*DATASET CONTENT*:
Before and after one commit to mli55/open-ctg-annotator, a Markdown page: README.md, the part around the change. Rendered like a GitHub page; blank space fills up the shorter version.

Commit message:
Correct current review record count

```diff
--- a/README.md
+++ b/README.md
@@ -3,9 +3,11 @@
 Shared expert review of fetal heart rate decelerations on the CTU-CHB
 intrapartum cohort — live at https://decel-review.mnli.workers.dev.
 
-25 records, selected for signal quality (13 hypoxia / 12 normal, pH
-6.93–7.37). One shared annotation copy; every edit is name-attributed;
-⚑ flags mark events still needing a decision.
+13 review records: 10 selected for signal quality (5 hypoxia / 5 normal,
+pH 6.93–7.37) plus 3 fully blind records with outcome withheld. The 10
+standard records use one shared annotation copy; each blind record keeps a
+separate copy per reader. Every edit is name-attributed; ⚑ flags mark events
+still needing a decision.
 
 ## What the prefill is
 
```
--
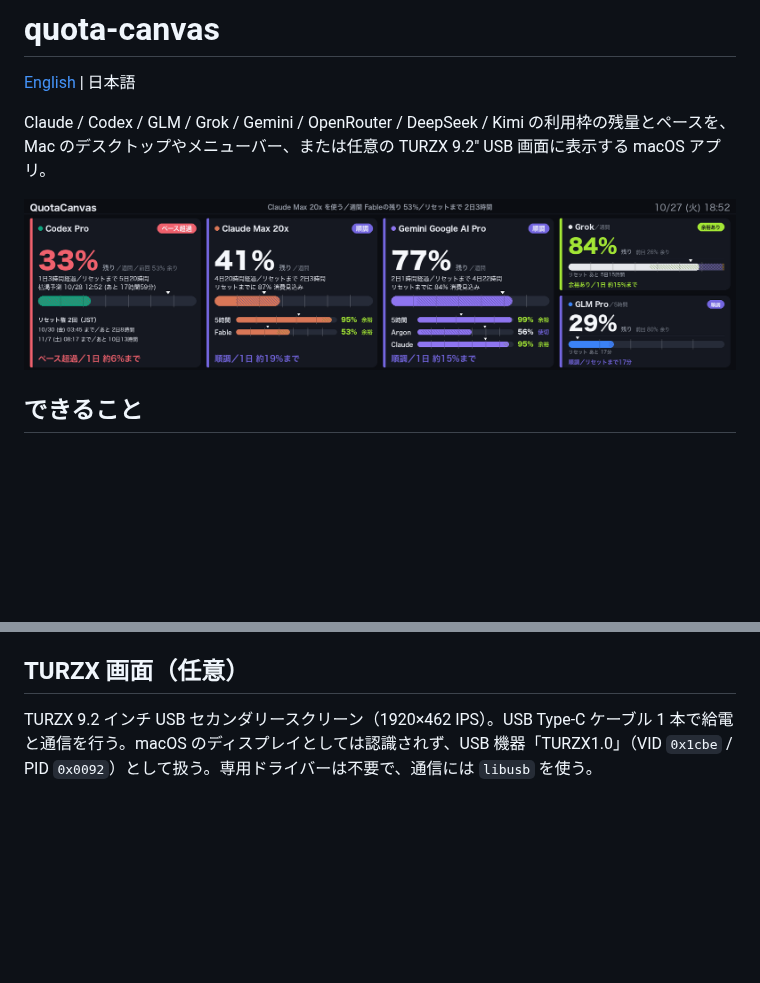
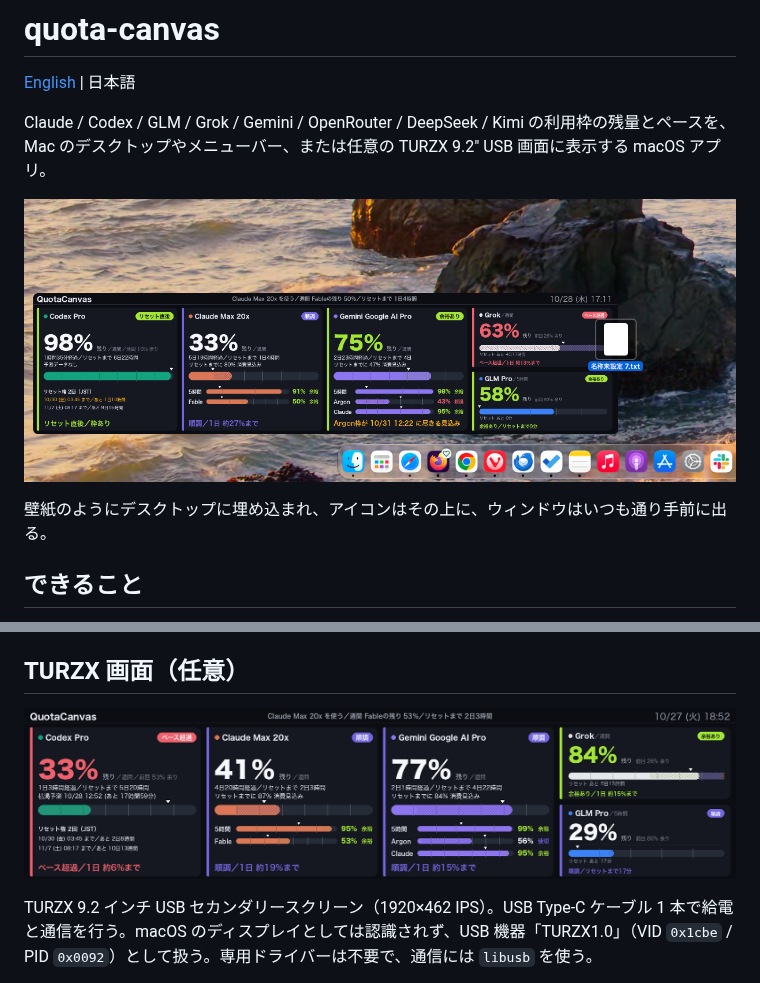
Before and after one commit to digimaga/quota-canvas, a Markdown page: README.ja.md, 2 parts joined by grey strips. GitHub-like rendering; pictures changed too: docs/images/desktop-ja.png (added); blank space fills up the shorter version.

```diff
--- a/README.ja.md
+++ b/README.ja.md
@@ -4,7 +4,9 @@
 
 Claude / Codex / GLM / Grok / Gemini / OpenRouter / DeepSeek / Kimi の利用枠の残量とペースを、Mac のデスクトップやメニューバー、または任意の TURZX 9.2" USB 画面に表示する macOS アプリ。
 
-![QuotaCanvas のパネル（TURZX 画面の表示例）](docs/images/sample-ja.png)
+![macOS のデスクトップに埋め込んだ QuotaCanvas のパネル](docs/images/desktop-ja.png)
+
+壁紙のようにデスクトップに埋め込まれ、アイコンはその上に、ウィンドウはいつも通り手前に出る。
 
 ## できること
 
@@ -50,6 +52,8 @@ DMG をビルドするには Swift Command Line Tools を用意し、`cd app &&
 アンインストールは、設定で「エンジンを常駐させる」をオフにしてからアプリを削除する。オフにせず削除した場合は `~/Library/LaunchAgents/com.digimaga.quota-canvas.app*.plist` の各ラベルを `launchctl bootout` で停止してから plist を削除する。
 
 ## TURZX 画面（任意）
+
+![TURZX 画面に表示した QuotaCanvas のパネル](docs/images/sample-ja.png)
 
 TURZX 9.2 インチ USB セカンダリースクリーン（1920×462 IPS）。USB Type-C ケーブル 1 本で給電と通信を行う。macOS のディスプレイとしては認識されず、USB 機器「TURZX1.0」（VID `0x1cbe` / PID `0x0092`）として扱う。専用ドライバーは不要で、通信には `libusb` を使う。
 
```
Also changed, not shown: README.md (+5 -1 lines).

*TASK DETAILS*:
Once you find the string "events" in a line of the records, copy that line.

*SOLUTION TO THE EXERCISE*:
-⚑ flags mark events still needing a decision.
+separate copy per reader. Every edit is name-attributed; ⚑ flags mark events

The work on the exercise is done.